The history of India is one of the grand epics of world history.
The Stone Age: The Stone Age began 500,000 to 200,000 years ago and recent finds in Tamil Nadu indicates the presence of the first anatomically humans in the area.
The Bronze Age: The Bronze Age in the Indian subcontinent dates back to around 3300 BCE with the early Indus Valley Civilization.
Vedic Period: The Vedic Period is distinguished by the Indo-Aryan culture which was associated with the texts of Vedas, sacred to Hindus, and that were orally composed in Vedic Sanskrit.
The Mughal Empire: In 1526, Babur, a descendant of Timur and Gengis Kahn from Fergana Valler swept across the Khyber Pass and established the Mughal Empire which covered modern day Afghanistan, Pakistan, India and Bangladesh.
Colonial Era: From the 16th century, European powers such as Portugal, Netherlands, France and the United Kingdom established trading posts in India

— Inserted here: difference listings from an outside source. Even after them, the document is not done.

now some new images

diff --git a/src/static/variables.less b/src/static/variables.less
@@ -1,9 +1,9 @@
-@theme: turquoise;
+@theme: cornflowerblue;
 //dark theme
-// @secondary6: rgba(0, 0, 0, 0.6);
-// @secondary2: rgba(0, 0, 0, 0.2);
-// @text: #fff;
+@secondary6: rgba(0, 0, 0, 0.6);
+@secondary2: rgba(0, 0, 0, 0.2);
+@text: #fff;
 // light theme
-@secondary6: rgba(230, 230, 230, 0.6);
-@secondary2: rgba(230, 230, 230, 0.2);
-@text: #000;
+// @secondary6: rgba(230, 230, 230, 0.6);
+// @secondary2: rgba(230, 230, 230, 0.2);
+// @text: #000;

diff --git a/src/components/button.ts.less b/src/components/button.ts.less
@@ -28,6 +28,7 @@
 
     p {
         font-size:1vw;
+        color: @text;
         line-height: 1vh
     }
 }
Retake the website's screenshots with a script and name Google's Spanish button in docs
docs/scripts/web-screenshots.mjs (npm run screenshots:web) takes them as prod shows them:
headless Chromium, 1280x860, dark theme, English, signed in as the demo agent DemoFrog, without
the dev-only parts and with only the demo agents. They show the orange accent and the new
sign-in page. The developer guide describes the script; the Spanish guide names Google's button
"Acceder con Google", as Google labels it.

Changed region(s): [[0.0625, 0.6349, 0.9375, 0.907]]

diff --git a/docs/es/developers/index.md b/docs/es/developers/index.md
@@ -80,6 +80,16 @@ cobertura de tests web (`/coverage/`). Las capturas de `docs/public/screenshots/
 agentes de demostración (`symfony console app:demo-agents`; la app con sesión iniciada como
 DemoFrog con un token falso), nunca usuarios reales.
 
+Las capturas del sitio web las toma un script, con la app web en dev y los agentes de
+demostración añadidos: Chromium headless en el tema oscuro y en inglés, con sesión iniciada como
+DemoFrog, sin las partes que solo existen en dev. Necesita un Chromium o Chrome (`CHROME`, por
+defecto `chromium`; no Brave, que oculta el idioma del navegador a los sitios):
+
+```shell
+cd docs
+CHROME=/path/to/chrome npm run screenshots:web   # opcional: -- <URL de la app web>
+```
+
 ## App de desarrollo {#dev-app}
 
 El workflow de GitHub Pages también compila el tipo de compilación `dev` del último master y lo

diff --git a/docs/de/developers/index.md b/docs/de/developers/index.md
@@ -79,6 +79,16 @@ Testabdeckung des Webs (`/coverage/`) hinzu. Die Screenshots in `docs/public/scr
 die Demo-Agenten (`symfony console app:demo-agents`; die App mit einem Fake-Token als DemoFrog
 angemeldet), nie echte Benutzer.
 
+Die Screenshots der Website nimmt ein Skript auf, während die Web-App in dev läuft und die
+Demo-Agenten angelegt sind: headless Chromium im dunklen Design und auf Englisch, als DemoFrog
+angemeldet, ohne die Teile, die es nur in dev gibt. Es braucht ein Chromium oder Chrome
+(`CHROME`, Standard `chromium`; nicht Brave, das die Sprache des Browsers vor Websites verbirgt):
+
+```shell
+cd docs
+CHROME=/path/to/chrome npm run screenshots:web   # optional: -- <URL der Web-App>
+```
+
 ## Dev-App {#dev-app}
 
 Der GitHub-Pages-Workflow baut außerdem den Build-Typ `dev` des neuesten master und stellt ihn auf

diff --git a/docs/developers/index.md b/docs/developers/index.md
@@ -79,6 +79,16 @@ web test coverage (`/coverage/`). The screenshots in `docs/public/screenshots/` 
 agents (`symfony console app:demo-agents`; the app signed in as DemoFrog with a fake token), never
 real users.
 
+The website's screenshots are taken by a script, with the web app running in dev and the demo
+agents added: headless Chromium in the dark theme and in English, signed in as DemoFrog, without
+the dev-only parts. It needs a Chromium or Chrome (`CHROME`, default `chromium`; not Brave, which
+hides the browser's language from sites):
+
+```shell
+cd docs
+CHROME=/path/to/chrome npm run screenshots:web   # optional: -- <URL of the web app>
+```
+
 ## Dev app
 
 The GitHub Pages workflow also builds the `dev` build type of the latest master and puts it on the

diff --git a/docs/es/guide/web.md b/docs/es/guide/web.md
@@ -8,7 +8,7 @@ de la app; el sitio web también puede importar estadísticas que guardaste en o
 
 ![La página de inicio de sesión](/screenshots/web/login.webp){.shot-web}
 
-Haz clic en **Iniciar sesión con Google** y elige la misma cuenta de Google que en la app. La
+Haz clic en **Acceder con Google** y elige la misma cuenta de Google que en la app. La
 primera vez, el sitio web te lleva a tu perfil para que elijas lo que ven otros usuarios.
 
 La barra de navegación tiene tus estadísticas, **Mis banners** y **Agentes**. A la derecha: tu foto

Indian Independence Movement and Mahatma Gandhi: In the 20th century Mahatma Gandhi led millions of people in a national campaign of non-violent civil disobedience to contain independence from the British.
Independence and Partition: Religious tension between the Hindus and Muslims had been brewing over the years, especially in provinces like Punjab and West Bengal. The Muslims were a minority and they did not feel secure in the prospect of an exclusively Hindu government and hence made them wary of independence.
The demographics of India explains that we are second most populous country in the world, with over 1.21 billion people (2011 census) which is more than a sixth of the world's population. India owns 17.5% of the world's population, where we are projected to be the world's most populous country by 2025, surpassing China, its population reaching 1.6 billion by 2050. Its population growth rate is 1.41%, ranking 102nd in the world in 2010.Indian population reached the billion mark in 2000.
India has more than 50% of its population below the age of 25 and more than 65% below the age of 35. It is expected that, in 2020, the average age of an Indian will be 29 years, compared to 37 for China and 48 for Japan; and, by 2030, India's dependency ratio should be just over 0.
India has more than two thousand ethnic groups, and every major religion is represented, as are four major families of languages (Indo-European, Dravidian, Austroasiatic and Tibeto-Burman languages) as well as two language isolates (the Nihali language spoken in parts of Maharashtra and the Burushaski language spoken in parts of Jammu and Kashmir).
India is known as the land of spirituality and philosophy, was the birthplace of some religions, which even exist today in the world. We, Indians are known for our traditions, values and religions. Hinduism, Buddhism and Jainism are the three ancient religions which were originated in India.
Hinduism is the most dominant religion of India. Approximately 80% of the population are Hindus, and very less population which comprises of Buddhists, Jains and Sikhs. Hinduism is a colorful religion where Hindus preach various Gods and Goddesses and it is rich in its beliefs and ideas.
Buddhism is 2500 years old religion. It takes its name from a special individual known as 'the Buddha'. The religion is practiced all over the world and is popular in western countries like in Europe and USA. Jainism and Sikhism are again famous ancient religions which people in India follow. India also owns followers of many non-India religions such as Islam, Christianity and Zoroastrianism. . The largest non-Indian religion is Islam. 12% of India's population. Christians are more then 2% of India's population. Zoroastrians make less than 0.01% of India's population. There are also a few thousand Jews in India. Judaism and Christianity might have arrived in India before they arrived in Europe.